**What you have to do**
Records follow. Copy every line with "aiohttp".

**Records shown**
****************
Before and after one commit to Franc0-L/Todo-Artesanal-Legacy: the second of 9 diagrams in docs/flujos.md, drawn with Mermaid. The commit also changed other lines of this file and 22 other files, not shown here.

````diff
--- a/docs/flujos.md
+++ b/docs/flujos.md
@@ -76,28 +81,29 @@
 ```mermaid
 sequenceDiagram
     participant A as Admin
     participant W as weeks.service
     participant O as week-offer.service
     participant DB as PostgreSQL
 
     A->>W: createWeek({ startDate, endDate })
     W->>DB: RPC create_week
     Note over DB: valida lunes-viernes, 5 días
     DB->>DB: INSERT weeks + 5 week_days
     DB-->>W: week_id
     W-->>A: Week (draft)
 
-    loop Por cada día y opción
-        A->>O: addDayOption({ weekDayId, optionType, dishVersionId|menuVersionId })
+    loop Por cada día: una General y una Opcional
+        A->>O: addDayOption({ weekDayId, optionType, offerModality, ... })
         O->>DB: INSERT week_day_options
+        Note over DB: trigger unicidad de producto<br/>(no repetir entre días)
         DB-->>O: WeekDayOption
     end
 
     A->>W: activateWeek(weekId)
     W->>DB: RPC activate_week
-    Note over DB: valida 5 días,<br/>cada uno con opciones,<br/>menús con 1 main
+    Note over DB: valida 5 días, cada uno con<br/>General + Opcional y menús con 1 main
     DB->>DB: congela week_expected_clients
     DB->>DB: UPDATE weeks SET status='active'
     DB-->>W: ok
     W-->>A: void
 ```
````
****************
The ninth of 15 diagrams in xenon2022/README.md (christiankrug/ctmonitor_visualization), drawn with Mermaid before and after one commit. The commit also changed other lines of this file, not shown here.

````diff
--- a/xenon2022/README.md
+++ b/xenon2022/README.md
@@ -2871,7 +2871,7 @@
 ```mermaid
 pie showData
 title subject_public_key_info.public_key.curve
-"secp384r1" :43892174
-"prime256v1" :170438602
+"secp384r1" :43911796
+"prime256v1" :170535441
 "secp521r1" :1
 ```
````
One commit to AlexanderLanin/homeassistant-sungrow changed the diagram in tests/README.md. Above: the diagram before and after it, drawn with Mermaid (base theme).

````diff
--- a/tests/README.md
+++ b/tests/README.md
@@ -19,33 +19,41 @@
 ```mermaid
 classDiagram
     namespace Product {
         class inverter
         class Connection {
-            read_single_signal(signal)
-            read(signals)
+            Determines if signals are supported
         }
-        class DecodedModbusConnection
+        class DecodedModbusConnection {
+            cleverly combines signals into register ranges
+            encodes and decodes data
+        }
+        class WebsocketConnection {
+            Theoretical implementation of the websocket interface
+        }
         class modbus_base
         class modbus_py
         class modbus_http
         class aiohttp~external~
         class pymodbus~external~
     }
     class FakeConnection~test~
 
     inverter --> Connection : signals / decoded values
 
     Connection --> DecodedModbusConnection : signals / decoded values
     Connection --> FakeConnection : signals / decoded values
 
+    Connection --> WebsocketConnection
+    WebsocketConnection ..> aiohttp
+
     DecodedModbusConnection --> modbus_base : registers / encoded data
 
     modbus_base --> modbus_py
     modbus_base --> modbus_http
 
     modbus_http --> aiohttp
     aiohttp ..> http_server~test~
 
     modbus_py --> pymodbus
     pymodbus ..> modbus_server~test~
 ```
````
****************
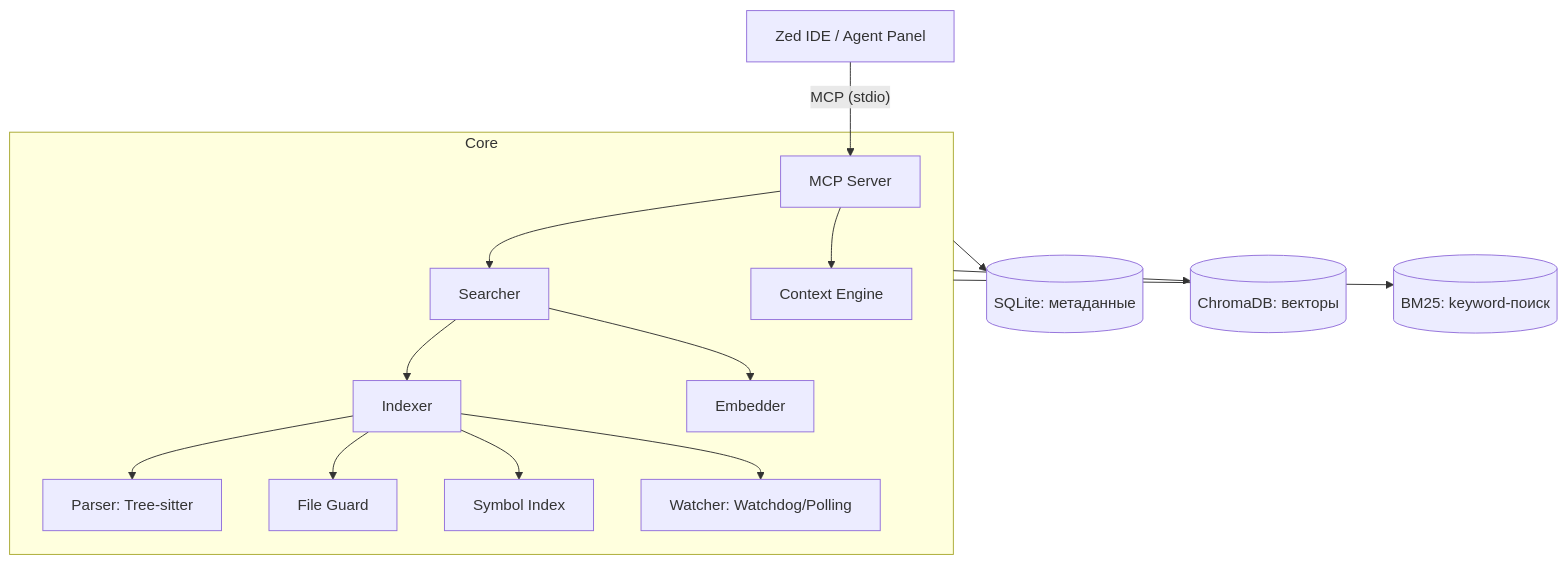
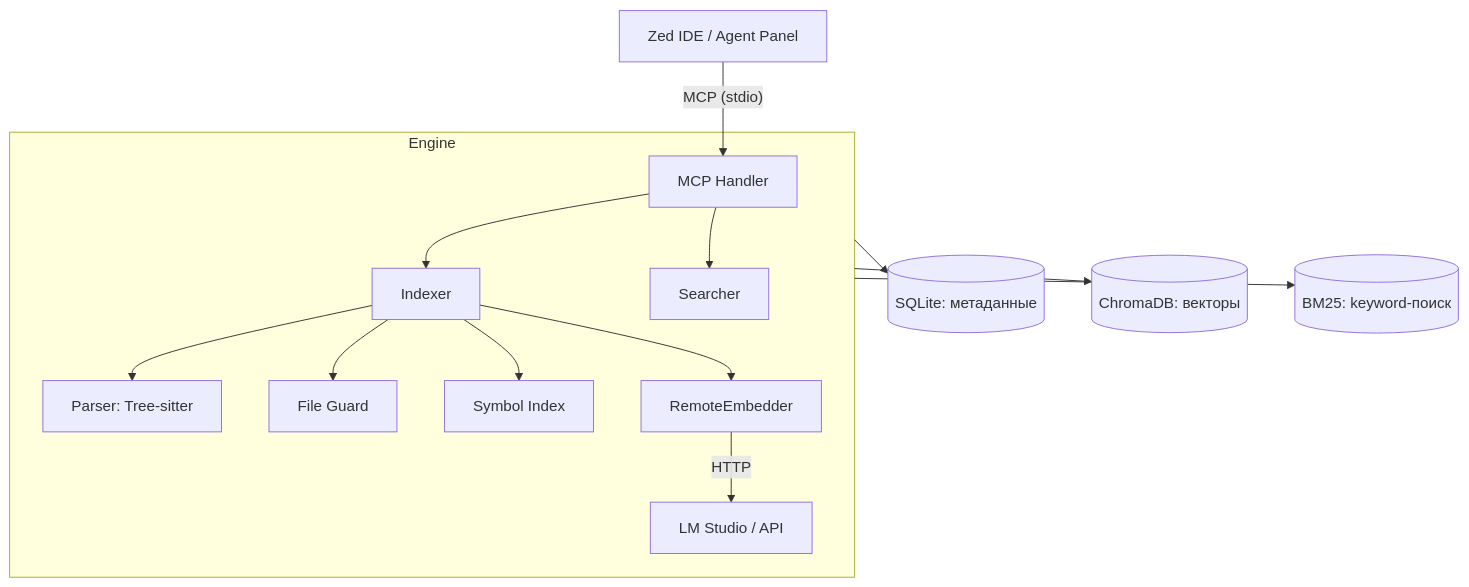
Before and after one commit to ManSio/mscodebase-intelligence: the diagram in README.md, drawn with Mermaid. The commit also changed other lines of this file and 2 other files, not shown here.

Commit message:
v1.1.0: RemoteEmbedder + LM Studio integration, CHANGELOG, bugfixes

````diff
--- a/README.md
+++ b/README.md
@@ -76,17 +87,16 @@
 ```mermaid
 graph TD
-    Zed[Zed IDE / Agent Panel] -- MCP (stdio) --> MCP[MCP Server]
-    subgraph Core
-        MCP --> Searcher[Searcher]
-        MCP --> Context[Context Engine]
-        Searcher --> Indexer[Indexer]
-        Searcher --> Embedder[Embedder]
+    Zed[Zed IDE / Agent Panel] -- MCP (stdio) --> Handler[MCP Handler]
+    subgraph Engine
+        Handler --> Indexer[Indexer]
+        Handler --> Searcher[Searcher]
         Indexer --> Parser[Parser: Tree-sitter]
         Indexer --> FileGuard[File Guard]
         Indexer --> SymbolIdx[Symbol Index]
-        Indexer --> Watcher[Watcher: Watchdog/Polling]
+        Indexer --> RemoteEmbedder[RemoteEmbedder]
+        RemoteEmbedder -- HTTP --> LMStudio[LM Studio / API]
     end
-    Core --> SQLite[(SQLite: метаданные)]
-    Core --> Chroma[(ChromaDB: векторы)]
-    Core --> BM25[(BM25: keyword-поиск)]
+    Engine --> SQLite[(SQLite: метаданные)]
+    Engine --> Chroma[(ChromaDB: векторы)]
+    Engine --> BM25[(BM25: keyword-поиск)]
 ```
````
****************
**Result for this exercise**
         class aiohttp~external~
+    WebsocketConnection ..> aiohttp
     modbus_http --> aiohttp
     aiohttp ..> http_server~test~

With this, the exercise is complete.